PORTLAND, Ore. (AP) — By the best estimate, family and friends provide about $2.2 billion worth of unpaid care to people with Alzheimer's disease in Oregon each year. That's a number equal to the hole in Oregon's budget, and it's not likely to improve anytime soon.
In fact, say Alzheimer's experts, the number of patients will grow — estimates put the number at 110,000 by 2025, a 69-percent spike in cases in just over a decade, as baby boomers begin to grey.
To help Oregonians prepare for that increase, a statewide task force unveiled a proposal Monday that focuses on caregivers, state government and the improving quality of care.
The task force is made up of experts in aging populations, physicians and lawyers. The group has the support of the governor and state legislators, and is part of the U.S. Department of Health and Human Services' national rollout of its National Alzheimer's Project Act.
"We all need to roll up our sleeves and confront Alzheimer's disease now," said Dr. Jeffrey Kaye, a member of the task force and director of geriatric neurology at the Portland Veterans Administration.
The most salient element of the project's goals is to require all caregivers, including family, to get training on dementia and the responsibilities of representing someone with the condition. People in the latter stages of Alzheimer's disease often require in-patient psychiatric treatment and round-the-clock care in a secure setting.
That's not a financial reality for most Oregonians, who are instead left with the choice of requesting a civil commitment of a family member or acting as caregivers themselves. The people who choose to do so aren't required to receive any training
"Family members are thus often appointed as guardians with no training or orientation regarding ethics or the required duties," according to the report.
The proposed solution: By January 2015, Oregon will make training mandatory for anyone appointed to a guardianship position within 90 days of their appointment. The plan does not include an enforcement mechanism for ensuring the guardians get trained.

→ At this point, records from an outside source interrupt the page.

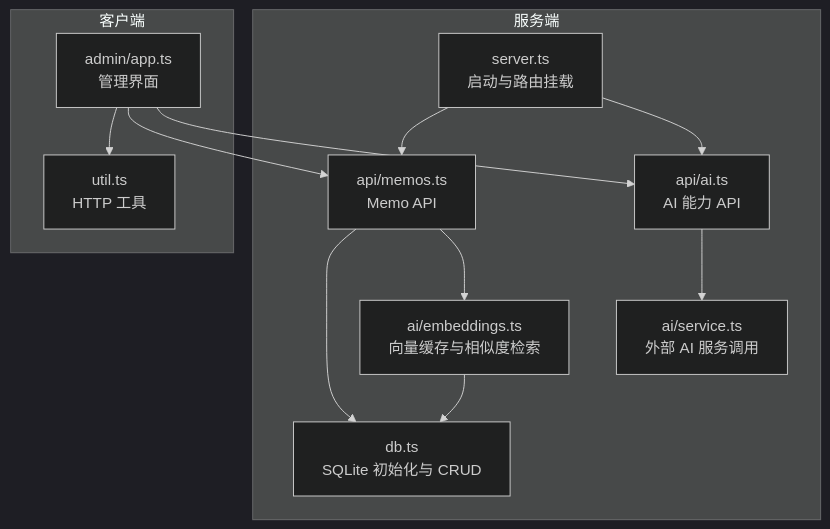
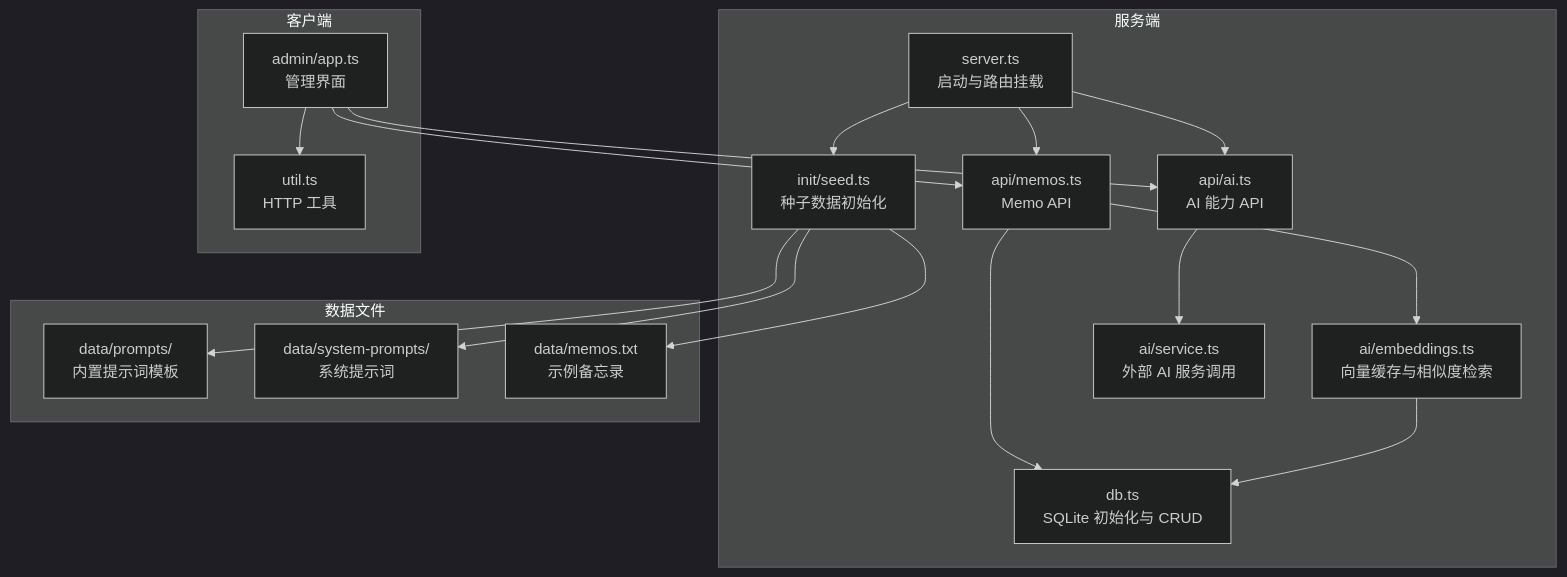
One commit to BlackBoxRecorder/memos changed the first of 6 diagrams in .qoder/repowiki/zh/content/架构设计/数据库设计.md. Above: the diagram before and after it, drawn with Mermaid (dark theme). The commit also changed other lines of this file and 7 other files, not shown here.

````diff
--- a/.qoder/repowiki/zh/content/架构设计/数据库设计.md
+++ b/.qoder/repowiki/zh/content/架构设计/数据库设计.md
@@ -40,24 +46,34 @@
 ```mermaid
 graph TB
 subgraph "服务端"
 S["server.ts<br/>启动与路由挂载"]
 A1["api/memos.ts<br/>Memo API"]
 A2["api/ai.ts<br/>AI 能力 API"]
 D["db.ts<br/>SQLite 初始化与 CRUD"]
 E["ai/embeddings.ts<br/>向量缓存与相似度检索"]
 SVC["ai/service.ts<br/>外部 AI 服务调用"]
+SEED["init/seed.ts<br/>种子数据初始化"]
 end
 subgraph "客户端"
 UI["admin/app.ts<br/>管理界面"]
 U["util.ts<br/>HTTP 工具"]
 end
+subgraph "数据文件"
+PROMPTS["data/prompts/<br/>内置提示词模板"]
+SYSTEM["data/system-prompts/<br/>系统提示词"]
+MEMOS["data/memos.txt<br/>示例备忘录"]
+end
 S --> A1
 S --> A2
+S --> SEED
 A1 --> D
 A2 --> SVC
 A1 --> E
 E --> D
+SEED --> PROMPTS
+SEED --> SYSTEM
+SEED --> MEMOS
 UI --> U
 UI --> A1
 UI --> A2
 ```
````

State government bears part of the burden, too. The report says the state spends $300 million per year in just Medicaid dollars on Alzheimer's patients, and the ripples spread to burden local governments, employers and the healthcare system.
"Families dealing with Alzheimer's face a difficult journey struggling with the impact of this devastating disease," said Kathleen Cody, executive director of the Alzheimer's Association Oregon Chapter, in a release. "By working together, there is hope for the future that caregivers will have the resources they need, and that we will someday achieve our vision of a world without Alzheimer's."
The importance of support groups
Bill Whitney of Southwest Portland was diagnosed with Alzheimer's five months ago. The 82-year-old has rediscovered drawing to help keep his mind engaged. He and his wife, Dee, and his daughter, Marya, are better prepared than most who also struggle to deal with the disease.
"He knows about support groups. He knows about safety issues. His family knows about where to get support for themselves," said Kaye. "Unfortunately, that's not true for most families."
Whitney wasn't afraid to share his story as he did Monday at the unveiling of the state's new plan.
"Instead of living with fear, I live with hope," he said.
Back home he raved about his art therapy class and the impact it has had on him.
"It makes a big difference, I think," he said. "I remember most of it. There are things I don't remember, because I have Alzheimer's, but I remember most of my artwork."
The Alzheimer's Association of Oregon is hosting town hall meetings on the plan later this month in Portland and Salem.
More information: State plan for Alzheimer's disease and related dementias in Oregon
KATU News reporter Patrick Preston contributed to this report.